• [TASK DETAILS]:
Look through the entries below. Report each line that has the word "climb" in it.

[Web page revision data]
____________________
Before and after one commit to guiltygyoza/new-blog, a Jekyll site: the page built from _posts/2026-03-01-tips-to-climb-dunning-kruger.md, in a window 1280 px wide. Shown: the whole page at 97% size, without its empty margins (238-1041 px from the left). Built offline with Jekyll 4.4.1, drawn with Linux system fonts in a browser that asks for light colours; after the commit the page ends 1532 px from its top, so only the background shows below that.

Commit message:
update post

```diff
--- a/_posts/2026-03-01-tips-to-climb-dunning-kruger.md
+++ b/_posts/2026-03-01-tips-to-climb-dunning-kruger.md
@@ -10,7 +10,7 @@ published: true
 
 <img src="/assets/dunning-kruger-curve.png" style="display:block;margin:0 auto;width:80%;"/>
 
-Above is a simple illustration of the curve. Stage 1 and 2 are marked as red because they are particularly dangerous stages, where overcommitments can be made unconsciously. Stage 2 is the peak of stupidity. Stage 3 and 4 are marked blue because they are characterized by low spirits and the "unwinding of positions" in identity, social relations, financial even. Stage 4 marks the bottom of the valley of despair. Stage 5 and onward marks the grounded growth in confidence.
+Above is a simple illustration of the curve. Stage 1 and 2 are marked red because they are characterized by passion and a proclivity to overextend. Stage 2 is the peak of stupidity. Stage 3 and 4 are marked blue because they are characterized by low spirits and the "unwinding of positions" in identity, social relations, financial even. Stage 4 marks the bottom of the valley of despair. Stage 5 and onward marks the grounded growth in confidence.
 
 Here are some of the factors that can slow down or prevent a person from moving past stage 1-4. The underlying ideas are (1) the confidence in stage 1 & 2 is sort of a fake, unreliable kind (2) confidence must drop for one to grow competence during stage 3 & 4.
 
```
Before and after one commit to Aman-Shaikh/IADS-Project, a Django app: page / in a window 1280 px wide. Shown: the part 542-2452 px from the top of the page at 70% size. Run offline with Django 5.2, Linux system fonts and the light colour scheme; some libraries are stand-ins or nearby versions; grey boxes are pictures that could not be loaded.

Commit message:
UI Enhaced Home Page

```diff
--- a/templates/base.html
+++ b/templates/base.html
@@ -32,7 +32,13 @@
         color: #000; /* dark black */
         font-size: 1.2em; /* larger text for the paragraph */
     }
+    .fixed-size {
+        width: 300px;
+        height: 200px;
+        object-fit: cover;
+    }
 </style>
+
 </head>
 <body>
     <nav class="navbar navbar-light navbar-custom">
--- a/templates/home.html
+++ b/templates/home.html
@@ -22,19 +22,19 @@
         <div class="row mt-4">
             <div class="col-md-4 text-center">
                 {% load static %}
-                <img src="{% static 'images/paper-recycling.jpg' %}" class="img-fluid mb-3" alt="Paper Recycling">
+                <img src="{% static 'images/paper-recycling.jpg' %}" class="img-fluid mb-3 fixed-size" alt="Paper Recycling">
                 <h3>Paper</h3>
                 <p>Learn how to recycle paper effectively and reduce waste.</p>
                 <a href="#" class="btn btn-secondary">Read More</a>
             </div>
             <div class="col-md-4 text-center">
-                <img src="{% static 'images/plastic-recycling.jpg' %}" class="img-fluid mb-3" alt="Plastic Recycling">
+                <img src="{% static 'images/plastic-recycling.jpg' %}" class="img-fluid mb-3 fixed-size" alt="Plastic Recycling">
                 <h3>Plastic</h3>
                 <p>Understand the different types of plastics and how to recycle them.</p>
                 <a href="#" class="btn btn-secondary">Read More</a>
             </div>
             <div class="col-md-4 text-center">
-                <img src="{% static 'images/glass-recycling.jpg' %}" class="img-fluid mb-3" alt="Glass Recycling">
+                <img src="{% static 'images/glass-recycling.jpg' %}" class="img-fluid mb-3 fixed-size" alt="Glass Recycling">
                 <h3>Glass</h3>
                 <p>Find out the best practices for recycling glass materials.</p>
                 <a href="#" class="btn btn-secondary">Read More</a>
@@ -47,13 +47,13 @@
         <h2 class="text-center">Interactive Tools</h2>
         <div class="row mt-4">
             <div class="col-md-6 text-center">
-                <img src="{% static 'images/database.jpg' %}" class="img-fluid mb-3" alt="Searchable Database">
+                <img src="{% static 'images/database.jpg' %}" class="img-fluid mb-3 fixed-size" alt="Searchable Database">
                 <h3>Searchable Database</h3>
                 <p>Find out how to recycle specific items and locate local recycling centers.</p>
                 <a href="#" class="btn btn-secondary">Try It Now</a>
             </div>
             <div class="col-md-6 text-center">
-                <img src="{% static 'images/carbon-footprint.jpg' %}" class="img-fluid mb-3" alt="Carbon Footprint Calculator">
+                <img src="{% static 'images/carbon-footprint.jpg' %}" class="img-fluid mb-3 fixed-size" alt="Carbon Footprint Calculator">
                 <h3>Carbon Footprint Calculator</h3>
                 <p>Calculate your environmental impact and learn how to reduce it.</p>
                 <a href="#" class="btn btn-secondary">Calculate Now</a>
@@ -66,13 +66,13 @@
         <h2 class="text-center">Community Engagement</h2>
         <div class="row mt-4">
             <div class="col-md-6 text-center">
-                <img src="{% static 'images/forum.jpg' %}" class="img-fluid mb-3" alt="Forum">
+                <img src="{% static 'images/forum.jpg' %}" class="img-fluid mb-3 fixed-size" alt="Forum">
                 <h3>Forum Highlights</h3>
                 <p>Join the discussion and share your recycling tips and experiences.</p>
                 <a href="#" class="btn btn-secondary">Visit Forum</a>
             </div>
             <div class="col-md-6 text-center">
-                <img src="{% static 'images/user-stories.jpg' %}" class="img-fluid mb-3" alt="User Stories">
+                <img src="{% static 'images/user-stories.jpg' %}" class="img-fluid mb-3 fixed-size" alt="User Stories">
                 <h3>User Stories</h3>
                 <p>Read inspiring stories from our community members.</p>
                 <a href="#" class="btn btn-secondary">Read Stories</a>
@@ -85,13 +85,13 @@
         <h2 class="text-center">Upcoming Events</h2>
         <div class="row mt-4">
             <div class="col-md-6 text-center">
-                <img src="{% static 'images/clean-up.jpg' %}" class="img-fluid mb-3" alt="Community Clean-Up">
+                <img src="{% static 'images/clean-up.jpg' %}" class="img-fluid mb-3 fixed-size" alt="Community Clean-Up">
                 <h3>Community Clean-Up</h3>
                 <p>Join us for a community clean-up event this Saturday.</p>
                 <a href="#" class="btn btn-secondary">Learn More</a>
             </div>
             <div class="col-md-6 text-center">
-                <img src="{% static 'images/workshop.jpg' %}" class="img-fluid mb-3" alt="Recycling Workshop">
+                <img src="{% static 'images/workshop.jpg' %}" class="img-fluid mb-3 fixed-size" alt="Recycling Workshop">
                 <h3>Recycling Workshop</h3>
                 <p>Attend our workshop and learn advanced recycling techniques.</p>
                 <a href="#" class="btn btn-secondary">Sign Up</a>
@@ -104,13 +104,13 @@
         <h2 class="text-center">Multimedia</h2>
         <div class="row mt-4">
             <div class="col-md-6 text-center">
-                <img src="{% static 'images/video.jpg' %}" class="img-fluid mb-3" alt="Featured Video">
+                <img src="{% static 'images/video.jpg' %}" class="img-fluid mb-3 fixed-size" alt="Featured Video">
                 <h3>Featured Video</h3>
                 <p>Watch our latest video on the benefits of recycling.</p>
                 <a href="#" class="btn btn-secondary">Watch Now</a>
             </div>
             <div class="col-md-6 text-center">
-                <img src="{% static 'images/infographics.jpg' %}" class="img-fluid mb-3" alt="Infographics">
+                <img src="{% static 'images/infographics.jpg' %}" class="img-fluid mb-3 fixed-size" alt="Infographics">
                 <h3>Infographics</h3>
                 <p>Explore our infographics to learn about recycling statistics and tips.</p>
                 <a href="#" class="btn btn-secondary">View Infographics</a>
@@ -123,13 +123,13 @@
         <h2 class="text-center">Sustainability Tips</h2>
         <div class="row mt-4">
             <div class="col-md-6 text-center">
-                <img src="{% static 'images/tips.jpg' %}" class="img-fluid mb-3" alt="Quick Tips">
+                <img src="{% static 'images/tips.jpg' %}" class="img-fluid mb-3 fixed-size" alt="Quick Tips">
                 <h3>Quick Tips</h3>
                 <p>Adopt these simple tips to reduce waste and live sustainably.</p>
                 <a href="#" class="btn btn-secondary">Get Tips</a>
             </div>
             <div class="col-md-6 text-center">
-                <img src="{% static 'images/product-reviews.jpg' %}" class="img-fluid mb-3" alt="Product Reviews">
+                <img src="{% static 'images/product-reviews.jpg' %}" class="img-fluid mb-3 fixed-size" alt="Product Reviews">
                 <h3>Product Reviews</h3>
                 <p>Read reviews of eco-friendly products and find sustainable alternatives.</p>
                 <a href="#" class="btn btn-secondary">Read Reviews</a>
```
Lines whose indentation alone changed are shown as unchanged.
____________________
• [RESPONSE AREA]:
Before and after one commit to guiltygyoza/new-blog, a Jekyll site: the page built from _posts/2026-03-01-tips-to-climb-dunning-kruger.md, in a window 1280 px wide. Shown: the whole page at 97% size, without its empty margins (238-1041 px from the left). Built offline with Jekyll 4.4.1, drawn with Linux system fonts in a browser that asks for light colours; after the commit the page ends 1532 px from its top, so only the background shows below that.
--- a/_posts/2026-03-01-tips-to-climb-dunning-kruger.md
+++ b/_posts/2026-03-01-tips-to-climb-dunning-kruger.md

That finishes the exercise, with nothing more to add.